Why Not Just Use PSCustomObject?

I ask myself this often. There is very little difference between a PowerShell v5 class and a PSCustomObject at this point. Method functionality can be duplicated with ScriptMethod properties. You can set arbitrary type names on PSCustomObject with the use of PSTypeName. You can set custom object types as output types for functions. You can even filter for them in Param blocks. You can use ScriptProperty on either and you can even create hidden properties on PSCustomObject.

The one thing that classes offer over a PSCustomObject at this point is the strict type casting of properties. At least, I haven’t discovered how to duplicate this functionality with a PSCustomObject, but it may exist. Another plus for classes is the ability to explicitly document, via code, what the structure of the object looks like. Since a PSCustomObject is somewhat like an amorphous blob that is defined at creation, it can create problems if you are not strictly controlling how they are created or are creating them in more than one section of code. And finally, using PowerShell v5 classes for class based resources in DSC is an extremely good use case.

But, if you have any kind of version issues or are wanting to use classes in modules, be aware of the issue they cause.


I know that the PowerShell developers have many valid reasons for not implementing all the features I’m whining about here. I’m also not saying everyone should abandon classes. But, I am suggesting that it is not yet time for us to all jump on the class bandwagon. I have hopes that classes will improve in future versions and maybe some of the features lacking now will be added. There were other technical issues with classes I didn’t mention here because they are already slated to be fixed in upcoming versions. It is apparent that the devs care about the classes and won’t leave them feeble for long.
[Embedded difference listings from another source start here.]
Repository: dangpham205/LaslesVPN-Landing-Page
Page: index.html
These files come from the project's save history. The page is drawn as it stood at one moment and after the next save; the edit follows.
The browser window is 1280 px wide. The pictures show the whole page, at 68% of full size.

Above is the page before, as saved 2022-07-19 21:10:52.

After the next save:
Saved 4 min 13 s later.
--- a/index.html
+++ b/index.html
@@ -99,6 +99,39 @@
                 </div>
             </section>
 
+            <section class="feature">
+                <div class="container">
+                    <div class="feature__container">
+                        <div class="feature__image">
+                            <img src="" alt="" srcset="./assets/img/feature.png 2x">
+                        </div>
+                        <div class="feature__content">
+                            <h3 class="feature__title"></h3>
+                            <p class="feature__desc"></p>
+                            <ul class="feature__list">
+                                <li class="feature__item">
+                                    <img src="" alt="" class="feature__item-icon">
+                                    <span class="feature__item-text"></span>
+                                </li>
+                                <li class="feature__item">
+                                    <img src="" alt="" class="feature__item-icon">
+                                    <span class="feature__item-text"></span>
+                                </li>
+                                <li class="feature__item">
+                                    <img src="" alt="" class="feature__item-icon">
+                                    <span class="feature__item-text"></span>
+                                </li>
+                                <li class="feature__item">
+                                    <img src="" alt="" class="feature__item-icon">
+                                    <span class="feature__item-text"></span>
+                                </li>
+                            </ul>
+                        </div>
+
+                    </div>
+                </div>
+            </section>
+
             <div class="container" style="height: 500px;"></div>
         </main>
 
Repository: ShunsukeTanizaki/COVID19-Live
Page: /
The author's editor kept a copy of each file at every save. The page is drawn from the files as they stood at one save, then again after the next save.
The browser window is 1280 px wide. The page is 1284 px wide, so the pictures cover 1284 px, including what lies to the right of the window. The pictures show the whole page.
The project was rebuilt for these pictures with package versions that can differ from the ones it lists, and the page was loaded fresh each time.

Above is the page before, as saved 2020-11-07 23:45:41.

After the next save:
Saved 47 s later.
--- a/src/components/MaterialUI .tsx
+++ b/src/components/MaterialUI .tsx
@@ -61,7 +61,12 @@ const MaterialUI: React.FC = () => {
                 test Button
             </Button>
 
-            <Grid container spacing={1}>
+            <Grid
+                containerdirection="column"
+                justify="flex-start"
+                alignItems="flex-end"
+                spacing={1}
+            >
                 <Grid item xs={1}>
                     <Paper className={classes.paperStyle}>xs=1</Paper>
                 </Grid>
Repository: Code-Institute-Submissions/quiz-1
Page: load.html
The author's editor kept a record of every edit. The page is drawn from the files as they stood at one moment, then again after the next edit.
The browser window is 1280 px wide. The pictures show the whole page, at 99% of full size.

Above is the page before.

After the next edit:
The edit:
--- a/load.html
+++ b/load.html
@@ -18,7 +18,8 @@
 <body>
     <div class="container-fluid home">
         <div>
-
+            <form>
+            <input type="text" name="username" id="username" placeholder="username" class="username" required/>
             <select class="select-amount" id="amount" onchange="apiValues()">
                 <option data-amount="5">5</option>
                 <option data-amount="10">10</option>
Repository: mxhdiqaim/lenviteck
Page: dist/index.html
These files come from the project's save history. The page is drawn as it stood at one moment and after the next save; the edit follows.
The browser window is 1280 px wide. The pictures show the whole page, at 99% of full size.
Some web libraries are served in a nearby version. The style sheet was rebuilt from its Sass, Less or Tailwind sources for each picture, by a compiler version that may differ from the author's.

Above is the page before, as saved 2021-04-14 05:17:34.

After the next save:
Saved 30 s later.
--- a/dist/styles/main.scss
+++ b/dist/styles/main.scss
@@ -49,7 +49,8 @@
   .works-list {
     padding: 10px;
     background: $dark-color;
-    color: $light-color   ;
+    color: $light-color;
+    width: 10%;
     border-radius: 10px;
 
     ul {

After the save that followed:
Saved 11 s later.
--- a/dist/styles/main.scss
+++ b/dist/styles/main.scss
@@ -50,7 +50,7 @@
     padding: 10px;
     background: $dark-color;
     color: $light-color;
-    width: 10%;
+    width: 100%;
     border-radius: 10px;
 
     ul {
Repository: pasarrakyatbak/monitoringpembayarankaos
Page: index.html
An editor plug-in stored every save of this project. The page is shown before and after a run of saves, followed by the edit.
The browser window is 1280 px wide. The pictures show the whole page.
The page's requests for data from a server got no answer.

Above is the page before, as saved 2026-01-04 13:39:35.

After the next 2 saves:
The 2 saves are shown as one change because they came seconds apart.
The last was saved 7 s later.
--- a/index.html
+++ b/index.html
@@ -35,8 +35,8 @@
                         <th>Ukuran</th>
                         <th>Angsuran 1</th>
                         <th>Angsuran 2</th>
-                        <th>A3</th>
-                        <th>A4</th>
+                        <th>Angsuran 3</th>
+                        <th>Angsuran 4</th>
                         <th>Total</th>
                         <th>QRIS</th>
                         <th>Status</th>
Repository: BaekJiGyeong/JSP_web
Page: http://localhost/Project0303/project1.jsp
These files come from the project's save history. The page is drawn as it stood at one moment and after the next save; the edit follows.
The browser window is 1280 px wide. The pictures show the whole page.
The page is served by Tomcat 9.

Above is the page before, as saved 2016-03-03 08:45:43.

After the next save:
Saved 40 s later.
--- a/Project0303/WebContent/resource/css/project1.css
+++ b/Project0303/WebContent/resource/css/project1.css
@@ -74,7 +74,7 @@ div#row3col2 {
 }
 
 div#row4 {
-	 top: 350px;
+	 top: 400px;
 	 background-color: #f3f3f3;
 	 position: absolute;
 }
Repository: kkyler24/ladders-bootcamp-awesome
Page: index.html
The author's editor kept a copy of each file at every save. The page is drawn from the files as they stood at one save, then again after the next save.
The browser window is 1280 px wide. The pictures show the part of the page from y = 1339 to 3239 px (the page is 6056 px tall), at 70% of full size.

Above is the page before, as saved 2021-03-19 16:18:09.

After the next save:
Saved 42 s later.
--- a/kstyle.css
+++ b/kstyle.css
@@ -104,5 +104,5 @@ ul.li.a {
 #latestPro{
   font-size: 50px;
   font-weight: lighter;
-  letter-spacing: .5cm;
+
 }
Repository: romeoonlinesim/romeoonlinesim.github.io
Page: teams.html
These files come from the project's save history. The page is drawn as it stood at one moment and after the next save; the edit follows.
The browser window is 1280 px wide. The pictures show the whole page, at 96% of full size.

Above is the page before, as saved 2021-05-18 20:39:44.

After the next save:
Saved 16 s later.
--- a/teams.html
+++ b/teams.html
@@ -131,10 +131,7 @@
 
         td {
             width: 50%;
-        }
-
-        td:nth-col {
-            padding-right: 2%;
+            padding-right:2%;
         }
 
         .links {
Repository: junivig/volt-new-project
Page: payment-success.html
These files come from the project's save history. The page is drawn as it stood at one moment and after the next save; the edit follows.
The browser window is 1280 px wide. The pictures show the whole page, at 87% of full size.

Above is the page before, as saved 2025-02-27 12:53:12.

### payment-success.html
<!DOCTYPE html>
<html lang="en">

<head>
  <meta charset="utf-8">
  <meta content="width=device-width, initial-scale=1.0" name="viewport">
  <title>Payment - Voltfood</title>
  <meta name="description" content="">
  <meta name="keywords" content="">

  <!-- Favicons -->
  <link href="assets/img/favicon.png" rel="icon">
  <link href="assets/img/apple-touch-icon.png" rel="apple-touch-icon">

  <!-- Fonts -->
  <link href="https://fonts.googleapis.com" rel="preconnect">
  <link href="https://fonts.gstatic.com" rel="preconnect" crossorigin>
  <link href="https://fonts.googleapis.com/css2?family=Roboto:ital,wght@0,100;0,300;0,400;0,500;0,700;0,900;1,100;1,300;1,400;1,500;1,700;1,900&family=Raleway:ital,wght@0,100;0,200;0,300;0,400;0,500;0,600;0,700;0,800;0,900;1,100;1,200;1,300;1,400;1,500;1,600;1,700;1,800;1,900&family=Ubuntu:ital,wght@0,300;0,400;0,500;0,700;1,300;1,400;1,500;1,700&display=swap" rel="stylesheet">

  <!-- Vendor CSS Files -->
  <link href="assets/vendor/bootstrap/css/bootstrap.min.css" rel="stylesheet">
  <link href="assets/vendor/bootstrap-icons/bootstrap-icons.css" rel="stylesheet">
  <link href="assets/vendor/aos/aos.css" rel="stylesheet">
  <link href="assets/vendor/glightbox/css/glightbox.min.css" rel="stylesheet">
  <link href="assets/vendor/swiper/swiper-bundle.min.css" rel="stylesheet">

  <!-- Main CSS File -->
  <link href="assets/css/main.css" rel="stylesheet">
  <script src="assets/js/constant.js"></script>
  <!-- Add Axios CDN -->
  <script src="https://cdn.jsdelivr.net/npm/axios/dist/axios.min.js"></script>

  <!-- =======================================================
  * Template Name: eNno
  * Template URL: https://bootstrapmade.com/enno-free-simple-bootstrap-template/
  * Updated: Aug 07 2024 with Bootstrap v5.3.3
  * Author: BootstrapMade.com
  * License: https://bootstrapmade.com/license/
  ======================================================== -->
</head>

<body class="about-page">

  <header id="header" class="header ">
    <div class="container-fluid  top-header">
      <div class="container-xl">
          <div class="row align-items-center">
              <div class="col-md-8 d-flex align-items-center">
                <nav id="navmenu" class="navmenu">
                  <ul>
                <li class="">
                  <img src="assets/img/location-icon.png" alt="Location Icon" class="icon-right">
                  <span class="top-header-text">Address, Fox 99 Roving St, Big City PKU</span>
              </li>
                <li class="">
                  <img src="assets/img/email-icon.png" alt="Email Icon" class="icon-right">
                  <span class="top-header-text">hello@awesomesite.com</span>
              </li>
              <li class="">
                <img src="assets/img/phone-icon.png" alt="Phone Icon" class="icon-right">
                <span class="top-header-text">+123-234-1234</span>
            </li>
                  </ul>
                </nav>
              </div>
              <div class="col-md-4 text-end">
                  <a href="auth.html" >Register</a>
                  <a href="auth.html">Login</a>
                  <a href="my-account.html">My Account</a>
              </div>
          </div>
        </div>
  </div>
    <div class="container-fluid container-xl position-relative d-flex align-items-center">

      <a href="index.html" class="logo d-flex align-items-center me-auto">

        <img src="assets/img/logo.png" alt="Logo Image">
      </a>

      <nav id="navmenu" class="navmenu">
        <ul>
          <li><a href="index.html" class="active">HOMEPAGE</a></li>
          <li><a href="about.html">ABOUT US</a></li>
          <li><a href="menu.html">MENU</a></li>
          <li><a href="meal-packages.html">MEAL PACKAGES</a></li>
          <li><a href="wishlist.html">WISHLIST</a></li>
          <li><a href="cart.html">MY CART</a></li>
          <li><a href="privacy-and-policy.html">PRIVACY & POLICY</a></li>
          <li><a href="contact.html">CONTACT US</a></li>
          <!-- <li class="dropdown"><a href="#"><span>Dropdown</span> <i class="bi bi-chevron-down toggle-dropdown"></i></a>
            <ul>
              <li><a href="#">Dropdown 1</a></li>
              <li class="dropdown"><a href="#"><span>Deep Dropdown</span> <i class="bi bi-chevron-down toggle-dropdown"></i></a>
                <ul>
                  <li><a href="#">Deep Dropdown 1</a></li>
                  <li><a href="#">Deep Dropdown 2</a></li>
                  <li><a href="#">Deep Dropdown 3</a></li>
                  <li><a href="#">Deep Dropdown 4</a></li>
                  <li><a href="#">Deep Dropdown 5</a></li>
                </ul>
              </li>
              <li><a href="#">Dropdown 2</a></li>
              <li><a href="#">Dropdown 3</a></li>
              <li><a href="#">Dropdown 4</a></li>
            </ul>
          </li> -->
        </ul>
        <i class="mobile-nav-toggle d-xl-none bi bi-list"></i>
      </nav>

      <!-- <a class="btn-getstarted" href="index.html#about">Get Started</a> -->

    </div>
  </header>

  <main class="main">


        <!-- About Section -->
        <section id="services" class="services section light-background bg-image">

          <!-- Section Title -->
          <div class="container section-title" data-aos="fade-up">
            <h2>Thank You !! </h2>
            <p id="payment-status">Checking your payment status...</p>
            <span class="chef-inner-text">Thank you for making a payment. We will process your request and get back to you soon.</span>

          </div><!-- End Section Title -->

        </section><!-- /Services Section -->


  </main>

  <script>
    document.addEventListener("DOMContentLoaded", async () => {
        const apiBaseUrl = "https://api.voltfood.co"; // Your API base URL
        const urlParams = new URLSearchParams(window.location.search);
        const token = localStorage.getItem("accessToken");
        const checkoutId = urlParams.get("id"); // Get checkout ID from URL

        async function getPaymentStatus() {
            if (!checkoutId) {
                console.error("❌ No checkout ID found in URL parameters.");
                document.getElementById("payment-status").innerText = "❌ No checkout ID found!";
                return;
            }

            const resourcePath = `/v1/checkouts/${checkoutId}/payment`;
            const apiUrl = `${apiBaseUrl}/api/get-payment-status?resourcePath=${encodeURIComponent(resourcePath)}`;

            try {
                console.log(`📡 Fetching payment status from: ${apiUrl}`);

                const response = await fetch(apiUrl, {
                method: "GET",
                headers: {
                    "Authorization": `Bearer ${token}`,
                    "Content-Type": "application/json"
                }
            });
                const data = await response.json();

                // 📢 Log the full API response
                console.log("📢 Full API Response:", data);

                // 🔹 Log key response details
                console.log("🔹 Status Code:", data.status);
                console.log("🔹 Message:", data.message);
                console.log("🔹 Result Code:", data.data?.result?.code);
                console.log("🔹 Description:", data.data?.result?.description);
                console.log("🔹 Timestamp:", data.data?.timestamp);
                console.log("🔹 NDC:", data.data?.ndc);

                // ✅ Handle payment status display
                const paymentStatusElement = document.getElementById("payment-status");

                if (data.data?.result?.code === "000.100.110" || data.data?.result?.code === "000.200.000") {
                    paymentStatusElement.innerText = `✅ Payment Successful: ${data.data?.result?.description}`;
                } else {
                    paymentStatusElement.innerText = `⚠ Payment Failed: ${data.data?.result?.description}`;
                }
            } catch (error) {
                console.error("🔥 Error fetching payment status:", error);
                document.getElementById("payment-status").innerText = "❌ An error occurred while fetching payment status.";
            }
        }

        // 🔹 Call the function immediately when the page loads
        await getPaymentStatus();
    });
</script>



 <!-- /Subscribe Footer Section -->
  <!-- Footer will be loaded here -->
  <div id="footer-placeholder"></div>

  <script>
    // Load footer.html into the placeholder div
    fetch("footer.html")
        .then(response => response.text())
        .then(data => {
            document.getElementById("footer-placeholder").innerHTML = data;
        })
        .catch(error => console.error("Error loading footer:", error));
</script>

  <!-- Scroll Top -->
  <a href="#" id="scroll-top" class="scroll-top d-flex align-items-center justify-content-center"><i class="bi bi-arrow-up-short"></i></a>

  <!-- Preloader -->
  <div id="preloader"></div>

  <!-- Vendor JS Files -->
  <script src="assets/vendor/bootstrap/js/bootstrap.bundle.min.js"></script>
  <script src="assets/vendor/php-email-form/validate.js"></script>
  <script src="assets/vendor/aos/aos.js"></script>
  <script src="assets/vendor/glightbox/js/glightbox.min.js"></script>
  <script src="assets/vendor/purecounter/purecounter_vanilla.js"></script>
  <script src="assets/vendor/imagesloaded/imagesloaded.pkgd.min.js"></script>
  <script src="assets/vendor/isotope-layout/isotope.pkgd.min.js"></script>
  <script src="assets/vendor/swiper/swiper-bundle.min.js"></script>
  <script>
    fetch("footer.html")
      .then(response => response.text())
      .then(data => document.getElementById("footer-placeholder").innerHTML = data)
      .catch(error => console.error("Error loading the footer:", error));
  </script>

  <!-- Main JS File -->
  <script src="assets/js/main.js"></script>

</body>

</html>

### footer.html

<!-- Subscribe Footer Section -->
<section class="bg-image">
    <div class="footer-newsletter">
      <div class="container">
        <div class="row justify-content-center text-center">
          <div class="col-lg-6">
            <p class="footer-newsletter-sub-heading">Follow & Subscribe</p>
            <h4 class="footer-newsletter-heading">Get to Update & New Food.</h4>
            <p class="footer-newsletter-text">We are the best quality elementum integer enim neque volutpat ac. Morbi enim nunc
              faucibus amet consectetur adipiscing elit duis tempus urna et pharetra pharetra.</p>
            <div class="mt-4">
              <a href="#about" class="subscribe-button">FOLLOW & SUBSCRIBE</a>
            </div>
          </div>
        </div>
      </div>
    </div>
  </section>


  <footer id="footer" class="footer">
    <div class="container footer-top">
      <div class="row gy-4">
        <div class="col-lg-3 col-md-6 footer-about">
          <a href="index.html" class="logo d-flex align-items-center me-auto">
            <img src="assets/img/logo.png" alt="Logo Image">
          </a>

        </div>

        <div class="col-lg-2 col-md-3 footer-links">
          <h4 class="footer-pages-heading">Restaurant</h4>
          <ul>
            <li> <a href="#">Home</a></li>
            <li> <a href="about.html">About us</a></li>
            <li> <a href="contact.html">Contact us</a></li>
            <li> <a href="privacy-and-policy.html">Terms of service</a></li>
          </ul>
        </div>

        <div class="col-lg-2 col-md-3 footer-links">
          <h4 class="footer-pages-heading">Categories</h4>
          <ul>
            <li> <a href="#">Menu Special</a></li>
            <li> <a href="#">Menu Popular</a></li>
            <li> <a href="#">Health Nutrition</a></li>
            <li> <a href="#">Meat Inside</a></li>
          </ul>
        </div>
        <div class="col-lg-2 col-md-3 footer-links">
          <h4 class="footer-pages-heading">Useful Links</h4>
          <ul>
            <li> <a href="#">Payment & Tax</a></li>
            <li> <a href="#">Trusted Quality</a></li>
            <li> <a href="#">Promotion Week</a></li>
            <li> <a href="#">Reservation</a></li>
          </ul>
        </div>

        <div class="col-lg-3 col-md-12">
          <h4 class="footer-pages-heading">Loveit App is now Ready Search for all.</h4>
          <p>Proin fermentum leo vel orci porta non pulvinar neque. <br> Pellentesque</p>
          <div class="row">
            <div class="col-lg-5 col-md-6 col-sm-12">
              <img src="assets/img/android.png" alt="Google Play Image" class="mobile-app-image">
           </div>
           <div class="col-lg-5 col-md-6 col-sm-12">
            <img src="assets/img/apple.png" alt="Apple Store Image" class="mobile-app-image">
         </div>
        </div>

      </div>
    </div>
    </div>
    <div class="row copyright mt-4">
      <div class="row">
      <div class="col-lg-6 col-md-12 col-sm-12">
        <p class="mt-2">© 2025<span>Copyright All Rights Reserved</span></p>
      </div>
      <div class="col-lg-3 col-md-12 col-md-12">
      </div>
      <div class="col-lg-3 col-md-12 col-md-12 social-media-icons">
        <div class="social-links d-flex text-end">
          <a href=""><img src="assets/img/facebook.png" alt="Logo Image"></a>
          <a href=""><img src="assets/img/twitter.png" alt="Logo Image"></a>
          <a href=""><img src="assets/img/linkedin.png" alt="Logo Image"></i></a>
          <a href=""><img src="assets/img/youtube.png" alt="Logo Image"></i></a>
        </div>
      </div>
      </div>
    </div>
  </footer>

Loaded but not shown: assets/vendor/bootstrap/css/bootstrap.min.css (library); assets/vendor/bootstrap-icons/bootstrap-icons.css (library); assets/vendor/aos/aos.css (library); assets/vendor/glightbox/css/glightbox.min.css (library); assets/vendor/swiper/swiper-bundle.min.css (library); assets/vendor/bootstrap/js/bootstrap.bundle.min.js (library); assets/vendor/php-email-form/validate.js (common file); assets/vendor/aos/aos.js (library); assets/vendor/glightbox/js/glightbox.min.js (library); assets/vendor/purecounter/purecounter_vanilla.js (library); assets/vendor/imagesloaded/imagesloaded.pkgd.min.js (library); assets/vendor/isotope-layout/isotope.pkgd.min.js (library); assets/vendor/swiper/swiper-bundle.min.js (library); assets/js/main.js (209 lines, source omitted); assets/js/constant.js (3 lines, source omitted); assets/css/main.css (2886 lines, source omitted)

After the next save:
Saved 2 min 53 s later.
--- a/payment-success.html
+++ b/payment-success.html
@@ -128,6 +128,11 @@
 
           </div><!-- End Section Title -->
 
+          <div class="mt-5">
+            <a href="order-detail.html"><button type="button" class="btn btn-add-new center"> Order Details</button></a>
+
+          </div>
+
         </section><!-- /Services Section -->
But, for now, we should probably stop recommending classes all the time. I understand that they are sexy and new and everyone wants to play with the new toy. I just don’t think we are there yet.